So when John Rocker, who is already so debased and so degraded, recounts his experiences with steroids and the Major League Baseball establishment, I am prepared to accept it at face value as the raw truth.
And what Rocker is saying is that not only was MLB Commissioner Bud Selig aware that Rocker, A-Rod and everybody else were shooting up, but that MLB actually dispatched a physician to instruct them how to do it.
This doesn't shock me. I have repeatedly asserted that MLB has been complicit in steroids since Day One. What has been shocking to me is the blatant immoral hypocrisy of the league in first hounding Barry Bonds and then persecuting the other stars in an attempt by Selig and the other executives to get the monkey off their backs.

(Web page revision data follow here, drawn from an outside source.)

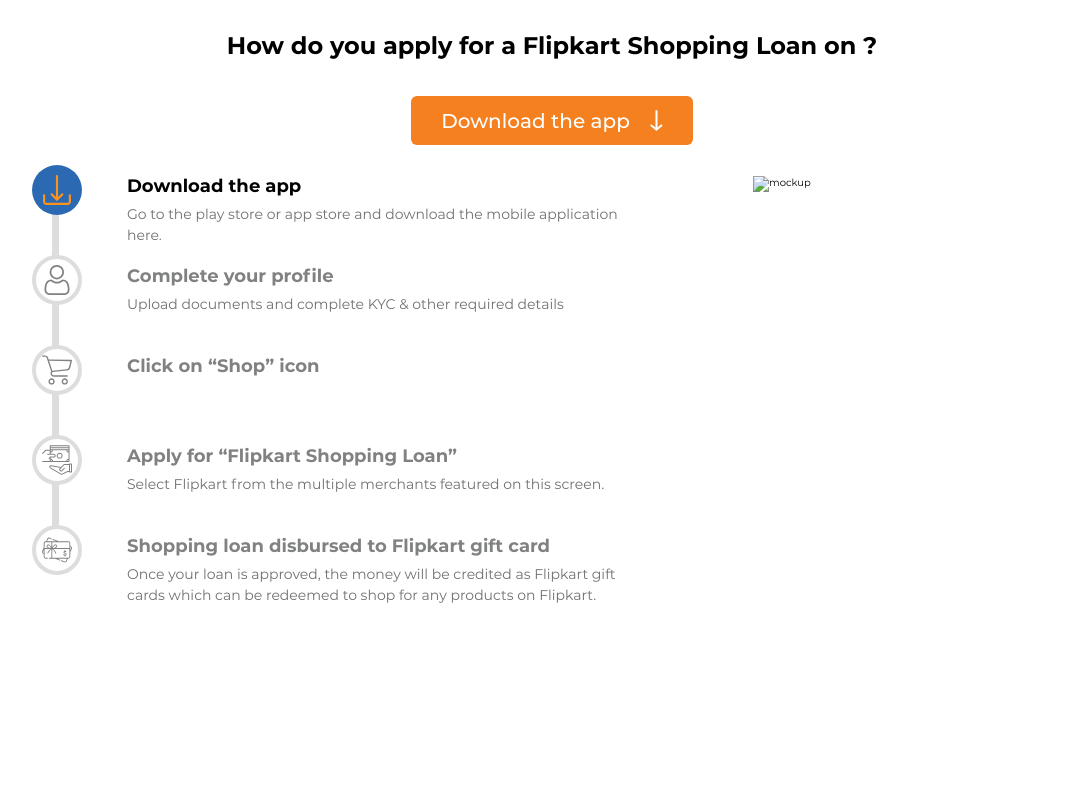
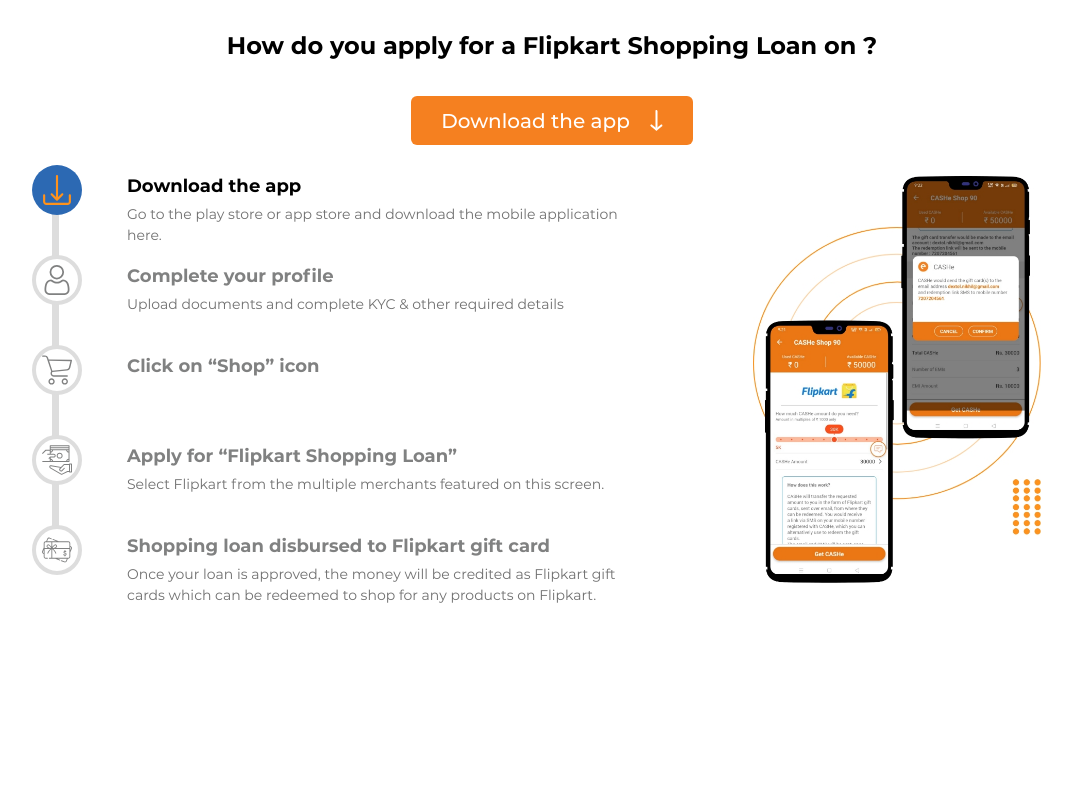
Before and after one commit to mohsin667/pivotroots, a website: page index.html in a window 1280 px wide. Shown: the whole page, without its empty margins (88-1160 px from the left). Drawn offline with Linux system fonts and the light colour scheme.

Commit message:
fixing image issue

```diff
--- a/index.html
+++ b/index.html
@@ -69,11 +69,11 @@
                 </div>
                 <div class="slider-container">
                     <div class="v-slider">
-                        <div class="slide"><img src="./assets/img/mockup.png" alt="mockup"></div>
-                        <div class="slide"><img src="./assets/img/mockup.png" alt="mockup"></div>
-                        <div class="slide"><img src="./assets/img/mockup.png" alt="mockup"></div>
-                        <div class="slide"><img src="./assets/img/mockup.png" alt="mockup"></div>
-                        <div class="slide"><img src="./assets/img/mockup.png" alt="mockup"></div>
+                        <div class="slide"><img src="./assets/img/mockup.jpg" alt="mockup"></div>
+                        <div class="slide"><img src="./assets/img/mockup.jpg" alt="mockup"></div>
+                        <div class="slide"><img src="./assets/img/mockup.jpg" alt="mockup"></div>
+                        <div class="slide"><img src="./assets/img/mockup.jpg" alt="mockup"></div>
+                        <div class="slide"><img src="./assets/img/mockup.jpg" alt="mockup"></div>
                     </div>
                     <div class="btn-row mob">
                         <a href="#" class="button">Download the app<img src="/assets/img/arrow.png" alt=""></a >
```
Also changed, not shown: assets/img/mockup.jpg (added).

And while we're at it, let's address Pete Rose's exile and banishment from the game. For whatever reason, MLB has long focused on Rose as a scapegoat to expiate their own mortal sins of greed and gluttony.
If Rocker's assertions of MLB complicity are determined to have substance, they throw the whole rationalization for the Mitchell Commission into question. It's as though Vince MacMahon appointed a blue ribbon commission to investigate steroids in the WWF to throw the spotlight of attention off of himself.
But Selig himself does not bear the exclusive burden of guilt for this witch-hunt. The corrupt U.S. Department of Justice has long acted as his accomplice in the deplorable endeavor to stick the thing on Barry Bonds with the massive, vindictive support of public opinion. And when the crushing weight of persecution became too enormous to focus on just one player they brought in another truckload of designated victims for the delectation of the public at large. As Bush's disgraced Secretary of Defense Donald Rumsfeld once philosophized, "When you have an insoluble problem, create a bigger problem."
If it's established that Selig was complicit in steroids since Day One, Congress will evacuate the investigation to save their own skins, and the full glare of public attention will focus on the practices of MLB. The question will shift to "What did they know and when did they know it?"
Watergate with a baseball cap!